The Dark Crystal returns to US cinemas for a special re-release this month, and now we’re excited to announce that Jim Henson’s fantasy epic will also be available to international audiences in a new 4K digital print.
Often viewed in tandem with Labyrinth, Henson’s other foray into fantasy filmmaking in the 1980s, The Dark Crystal has perhaps aged into more of a cult proposition than its successor, despite its stronger initial success. While David Bowie’s high-camp vamping as Jareth the Goblin King has carved a nostalgic niche for Labyrinth in the hearts of 80s kids, The Dark Crystal forgoes all human characters and the warm n’ fuzzy stylings of Henson's earlier creations in favour of a cast of puppets and an imagined universe that are strongly influenced by more adult fantasy works.
Set on the planet Thra, the world of The Dark Crystal was created over the course of five years, with Henson assembling a crack crew that included celebrated fantasy illustrator Brian Froud, Star Wars producer Gary Kurtz, as well as two of the puppeteers behind that franchise’s beloved Yoda - co-director Frank Oz and sculptor Wendy Midener. As well as an extensive production design and development stage, realising the team’s immersive vision of Thra required the creation of large sets at Elstree Studios and the perfecting of puppetry and animatronic techniques that would allow its inhabitants to come to life seemingly of their own accord.

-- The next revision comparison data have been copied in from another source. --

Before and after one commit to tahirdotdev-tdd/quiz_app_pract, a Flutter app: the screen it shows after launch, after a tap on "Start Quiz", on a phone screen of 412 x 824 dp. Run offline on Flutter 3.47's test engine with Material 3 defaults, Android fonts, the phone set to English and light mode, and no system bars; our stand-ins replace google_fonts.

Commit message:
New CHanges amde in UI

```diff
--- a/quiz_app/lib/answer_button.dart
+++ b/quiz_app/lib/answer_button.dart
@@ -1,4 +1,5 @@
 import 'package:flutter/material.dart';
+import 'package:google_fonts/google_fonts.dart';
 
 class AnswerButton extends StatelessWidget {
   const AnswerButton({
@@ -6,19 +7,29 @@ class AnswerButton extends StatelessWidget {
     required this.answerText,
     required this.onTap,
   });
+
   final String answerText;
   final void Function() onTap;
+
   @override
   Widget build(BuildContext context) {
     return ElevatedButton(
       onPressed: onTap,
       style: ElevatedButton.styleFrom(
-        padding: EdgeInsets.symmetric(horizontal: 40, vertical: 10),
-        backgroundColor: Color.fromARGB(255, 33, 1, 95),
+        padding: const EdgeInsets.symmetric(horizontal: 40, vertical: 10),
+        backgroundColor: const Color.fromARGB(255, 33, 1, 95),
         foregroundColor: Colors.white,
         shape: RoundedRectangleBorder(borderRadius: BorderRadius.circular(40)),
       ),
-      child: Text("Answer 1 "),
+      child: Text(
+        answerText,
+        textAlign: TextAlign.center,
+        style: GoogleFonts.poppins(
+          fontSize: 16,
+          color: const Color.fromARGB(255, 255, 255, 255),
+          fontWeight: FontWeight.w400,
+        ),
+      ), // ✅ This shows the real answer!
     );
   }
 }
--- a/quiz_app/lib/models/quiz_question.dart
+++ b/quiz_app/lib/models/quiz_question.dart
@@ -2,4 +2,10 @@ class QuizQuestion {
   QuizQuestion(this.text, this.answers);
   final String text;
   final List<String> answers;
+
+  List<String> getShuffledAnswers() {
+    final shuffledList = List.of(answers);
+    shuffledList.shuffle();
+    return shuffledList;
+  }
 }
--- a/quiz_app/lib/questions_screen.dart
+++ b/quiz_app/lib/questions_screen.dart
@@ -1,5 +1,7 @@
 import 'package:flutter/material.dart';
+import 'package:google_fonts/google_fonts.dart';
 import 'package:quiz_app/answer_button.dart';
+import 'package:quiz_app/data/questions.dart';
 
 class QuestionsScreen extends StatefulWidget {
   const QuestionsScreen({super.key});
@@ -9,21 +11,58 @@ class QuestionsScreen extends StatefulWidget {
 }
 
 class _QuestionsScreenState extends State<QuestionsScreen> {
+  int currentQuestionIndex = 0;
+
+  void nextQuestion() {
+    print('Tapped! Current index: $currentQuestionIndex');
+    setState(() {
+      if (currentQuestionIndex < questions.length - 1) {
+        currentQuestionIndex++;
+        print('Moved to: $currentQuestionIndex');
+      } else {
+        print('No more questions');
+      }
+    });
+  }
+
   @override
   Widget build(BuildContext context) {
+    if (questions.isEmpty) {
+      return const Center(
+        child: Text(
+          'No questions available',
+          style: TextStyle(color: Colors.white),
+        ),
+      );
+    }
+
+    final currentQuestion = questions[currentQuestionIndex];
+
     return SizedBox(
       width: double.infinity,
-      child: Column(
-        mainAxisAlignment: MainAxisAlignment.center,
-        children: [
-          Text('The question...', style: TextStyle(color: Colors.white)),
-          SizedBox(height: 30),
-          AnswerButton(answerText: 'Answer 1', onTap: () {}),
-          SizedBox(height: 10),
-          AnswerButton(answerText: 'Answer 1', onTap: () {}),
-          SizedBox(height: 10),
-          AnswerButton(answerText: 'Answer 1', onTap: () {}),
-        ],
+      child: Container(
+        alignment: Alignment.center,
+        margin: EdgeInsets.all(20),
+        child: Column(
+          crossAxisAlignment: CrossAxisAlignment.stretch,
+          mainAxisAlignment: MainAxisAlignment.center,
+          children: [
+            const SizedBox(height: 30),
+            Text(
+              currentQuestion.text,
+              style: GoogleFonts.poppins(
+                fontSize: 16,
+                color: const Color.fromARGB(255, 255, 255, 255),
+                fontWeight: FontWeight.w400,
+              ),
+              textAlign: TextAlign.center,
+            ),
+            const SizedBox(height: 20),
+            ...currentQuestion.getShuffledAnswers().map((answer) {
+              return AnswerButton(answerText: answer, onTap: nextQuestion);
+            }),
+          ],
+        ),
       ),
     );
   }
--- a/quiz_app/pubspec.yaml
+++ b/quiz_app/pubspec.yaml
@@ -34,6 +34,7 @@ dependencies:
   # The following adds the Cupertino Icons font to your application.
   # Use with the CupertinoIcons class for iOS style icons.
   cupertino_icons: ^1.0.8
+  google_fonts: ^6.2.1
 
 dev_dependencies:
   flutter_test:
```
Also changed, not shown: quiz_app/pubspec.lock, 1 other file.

The resulting world of Thra marked a significant departure, aesthetically and narratively, from Henson’s previous brand of family-friendly, puppet-powered fun. There’s elements of J.R.R. Tolkien’s Middle Earth in both Thra’s composition and its defining crisis, while the realm's philosophical backbone is couched in the New Age movement then in the ascendency. This is a place divided between forces of light and darkness, where a young, innocent being must find a magical artefact in order to restore balance and harmony to a ravaged world.
The creatures that populate this wasteland are a suitably nightmarish concoction too; a grotesque aberration of the Henson house style clearly under the influence of Froud's otherworldly artwork. The fearsome Skeksis and Garthim - our primary antagonists - would be well at home in a considerably darker tale, and certainly provide some of the most striking, sinister images in Henson's filmography.
And it seems that Henson's weird wonderland might hold even more dark secrets than we first imagined. An upcoming Netflix series promises to revisit and expand the filmmaker's groundbreaking vision, diving into the history of Thra many years before the events of The Dark Crystal.
As we prepare for more revelations of Thra's mythology and the planet's three suns seem to align once again, there's never been a better time to revisit the moment where The Dark Crystal's fantastical universe first burst into being on the big screen.